McCullough Peaks Darting-1

The management plan for the HMA assigns 5,772 AUMs per year to privately owned livestock (77%), compared to 1,680 AUMs per year for wild horses (23%), according to an environmental assessment from 2012.  Refer to Figure 2.  The AML is 140.

This is how you show your love for wild horses: Reduce their numbers with pesticides so they’ll fit into the tiny boxes the government has created for them, allowing most of their food to be sold to public-lands ranchers.

It’s not management at the minimum feasible level, per the statute, and it’s certainly not management principally for wild horses.

But it’s all the rage in many ‘advocacy’ groups nowadays.

RELATED: Partnership Benefits McCullough Peaks Ranchers.

Thriving Ecological Balance Rev 2


It should be obvious to even the casual reader of these pages that the problem on western rangelands is not too many wild horses and burros but too many cattle and sheep, privately owned, of course.

Advocacy groups that push for contraceptives are allies of the ranchers.  Get away from them as fast as you can.  The ranchers already receive eighty percent of the forage on lands set aside for the horses and these people want to drive the ratio higher!

You don’t need an eleven-point plan, such as this PZP Manifesto from 2018, to save America’s wild horses and burros.

Only two actions are required:

  • End public-lands ranching
  • Restore the WHB Act to its original form

It’s a problem of public awareness and support.  That’s how Velma did it.

What Do Stocking Rates Tell You About HMAs?

As noted earlier this month, the stocking rate allowed by plan for the Spruce-Pequop HMA is a miniscule 0.3 wild horses per thousand acres, which is what you’d expect for an area where livestock receive almost nine times as much forage as the horses.

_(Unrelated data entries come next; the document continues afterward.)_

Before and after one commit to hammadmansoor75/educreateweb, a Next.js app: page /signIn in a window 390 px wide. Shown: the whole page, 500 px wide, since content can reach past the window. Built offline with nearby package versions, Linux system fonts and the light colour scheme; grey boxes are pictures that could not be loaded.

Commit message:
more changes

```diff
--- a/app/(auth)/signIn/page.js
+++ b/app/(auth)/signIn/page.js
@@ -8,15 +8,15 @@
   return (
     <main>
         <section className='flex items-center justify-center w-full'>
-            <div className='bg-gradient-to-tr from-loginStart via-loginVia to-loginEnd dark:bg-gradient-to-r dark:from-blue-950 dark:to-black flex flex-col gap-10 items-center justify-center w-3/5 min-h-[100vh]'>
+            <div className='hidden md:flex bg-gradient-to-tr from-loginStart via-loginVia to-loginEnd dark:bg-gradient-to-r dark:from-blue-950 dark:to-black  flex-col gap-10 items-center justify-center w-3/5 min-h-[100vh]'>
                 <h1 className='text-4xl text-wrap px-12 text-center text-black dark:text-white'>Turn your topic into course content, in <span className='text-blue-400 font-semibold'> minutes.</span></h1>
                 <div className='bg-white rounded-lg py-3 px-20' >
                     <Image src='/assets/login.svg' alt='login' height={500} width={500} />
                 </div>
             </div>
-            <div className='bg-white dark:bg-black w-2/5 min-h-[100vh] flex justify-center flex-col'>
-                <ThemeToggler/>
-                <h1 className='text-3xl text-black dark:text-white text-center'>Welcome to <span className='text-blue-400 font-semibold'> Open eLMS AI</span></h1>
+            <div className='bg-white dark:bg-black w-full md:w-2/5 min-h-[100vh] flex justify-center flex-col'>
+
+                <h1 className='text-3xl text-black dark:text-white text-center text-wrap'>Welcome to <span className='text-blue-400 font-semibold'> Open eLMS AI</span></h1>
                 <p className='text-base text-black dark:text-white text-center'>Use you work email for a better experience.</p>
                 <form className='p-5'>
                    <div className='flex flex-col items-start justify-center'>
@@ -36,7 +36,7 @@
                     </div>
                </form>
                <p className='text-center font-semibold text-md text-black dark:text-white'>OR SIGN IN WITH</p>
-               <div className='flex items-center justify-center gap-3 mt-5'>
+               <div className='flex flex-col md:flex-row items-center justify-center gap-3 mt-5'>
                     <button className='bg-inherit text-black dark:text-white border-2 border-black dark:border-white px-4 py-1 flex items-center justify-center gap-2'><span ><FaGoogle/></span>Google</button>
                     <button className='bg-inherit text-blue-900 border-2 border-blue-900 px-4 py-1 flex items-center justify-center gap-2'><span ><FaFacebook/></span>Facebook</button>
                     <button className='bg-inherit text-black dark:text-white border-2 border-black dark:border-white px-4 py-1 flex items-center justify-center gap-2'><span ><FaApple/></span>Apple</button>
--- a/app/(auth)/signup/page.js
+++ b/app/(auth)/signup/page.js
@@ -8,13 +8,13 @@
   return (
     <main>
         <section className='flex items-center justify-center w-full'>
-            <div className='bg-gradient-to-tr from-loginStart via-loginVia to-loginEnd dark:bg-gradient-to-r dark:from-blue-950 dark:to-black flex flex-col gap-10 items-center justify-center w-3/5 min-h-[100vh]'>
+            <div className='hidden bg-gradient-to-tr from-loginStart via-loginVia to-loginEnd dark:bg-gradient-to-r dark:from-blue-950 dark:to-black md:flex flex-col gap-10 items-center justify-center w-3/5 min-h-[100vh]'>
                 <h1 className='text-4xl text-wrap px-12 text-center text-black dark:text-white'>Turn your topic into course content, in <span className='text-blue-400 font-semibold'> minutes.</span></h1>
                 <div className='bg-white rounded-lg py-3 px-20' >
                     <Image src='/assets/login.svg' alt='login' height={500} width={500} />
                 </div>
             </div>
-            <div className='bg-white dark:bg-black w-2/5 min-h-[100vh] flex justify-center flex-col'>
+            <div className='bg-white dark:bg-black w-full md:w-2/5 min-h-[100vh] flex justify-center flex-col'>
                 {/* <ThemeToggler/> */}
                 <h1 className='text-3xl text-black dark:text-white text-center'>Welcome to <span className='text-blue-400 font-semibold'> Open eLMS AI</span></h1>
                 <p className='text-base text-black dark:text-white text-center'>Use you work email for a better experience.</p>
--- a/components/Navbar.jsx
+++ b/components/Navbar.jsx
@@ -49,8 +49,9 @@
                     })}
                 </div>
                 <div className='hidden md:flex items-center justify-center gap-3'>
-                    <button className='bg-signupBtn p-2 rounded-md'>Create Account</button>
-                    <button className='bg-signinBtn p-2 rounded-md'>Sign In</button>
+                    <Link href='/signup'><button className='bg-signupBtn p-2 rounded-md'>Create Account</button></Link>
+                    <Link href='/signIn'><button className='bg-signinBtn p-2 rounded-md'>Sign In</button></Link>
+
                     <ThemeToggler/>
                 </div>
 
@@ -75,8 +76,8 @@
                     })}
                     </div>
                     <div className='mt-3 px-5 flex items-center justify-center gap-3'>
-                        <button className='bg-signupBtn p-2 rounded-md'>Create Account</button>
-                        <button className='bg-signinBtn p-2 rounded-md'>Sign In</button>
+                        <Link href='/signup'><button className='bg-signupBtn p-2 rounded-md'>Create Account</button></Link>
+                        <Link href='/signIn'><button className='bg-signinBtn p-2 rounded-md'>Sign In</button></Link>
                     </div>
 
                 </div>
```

Does that pattern hold for other areas?  Would it be a reliable indicator of management priorities on lands set aside for wild horses?

Let’s add another column to the dataset used last month to test an assertion about the number of wild horses in long-term holding.  The new column is on the far right, wild horses per thousand acres.

Stocking Rate and Forage Allocation Data-1

Now, let’s plot the forage allocated to livestock as a function of the stocking rate.

All of the data points are in the upper third of the chart, meaning that none of the areas are managed primarily for horses.  Most of the data fall below the target stocking rate of one wild horse per thousand acres (across all HMAs).

The highest forage allocations to livestock occur at the lowest stocking rates for horses, the same pattern observed at Spruce-Pequop.  This is called an inverse relationship, denoted by a line with negative slope.

Stocking Rate and Forage Allocation Chart B-1

The line, known as the ‘least-squares fit,’ is of the form y = mx + b.

There are no outliers in the data (remote values in the y-space) and no influential observations (remote values in the x-space), but there could be an issue involving the scatter of the data around the line.

That problem might go away with more data.  But how many areas would you have to review to find larger numbers of horses (higher stocking rates) and permitted livestock grazing?

A few of the lower forage allocations to livestock appear at lower stocking rates, so the relationship is not ironclad.  But coming across stocking rates below 1.0 should prompt you to dig a little deeper to find out how bad things are for the horses.

PSA 12-15-19